━━━━━ SUPPLIED MATERIAL ━━━━━

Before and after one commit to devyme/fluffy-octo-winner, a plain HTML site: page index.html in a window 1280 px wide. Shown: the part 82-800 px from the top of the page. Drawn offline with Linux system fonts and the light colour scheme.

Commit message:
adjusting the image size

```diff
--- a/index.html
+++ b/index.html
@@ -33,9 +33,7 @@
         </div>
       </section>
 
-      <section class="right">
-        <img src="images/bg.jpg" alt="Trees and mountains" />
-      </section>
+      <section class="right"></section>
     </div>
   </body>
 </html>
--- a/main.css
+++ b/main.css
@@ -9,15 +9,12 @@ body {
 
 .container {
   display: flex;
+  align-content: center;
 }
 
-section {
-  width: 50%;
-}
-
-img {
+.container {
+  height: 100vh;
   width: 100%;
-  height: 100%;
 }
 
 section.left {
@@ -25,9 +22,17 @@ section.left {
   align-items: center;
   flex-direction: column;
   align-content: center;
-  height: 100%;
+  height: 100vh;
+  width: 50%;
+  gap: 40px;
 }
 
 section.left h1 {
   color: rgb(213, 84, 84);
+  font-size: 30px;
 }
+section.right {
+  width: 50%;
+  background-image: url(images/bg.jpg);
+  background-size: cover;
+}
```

━━━━━

Look through the records for the word "section". Every line that has it should be copied.

TASK RESULT:
       </section>
-      <section class="right">
-      </section>
+      <section class="right"></section>
-section {
 section.left {
@@ -25,9 +22,17 @@ section.left {
 section.left h1 {
+section.right {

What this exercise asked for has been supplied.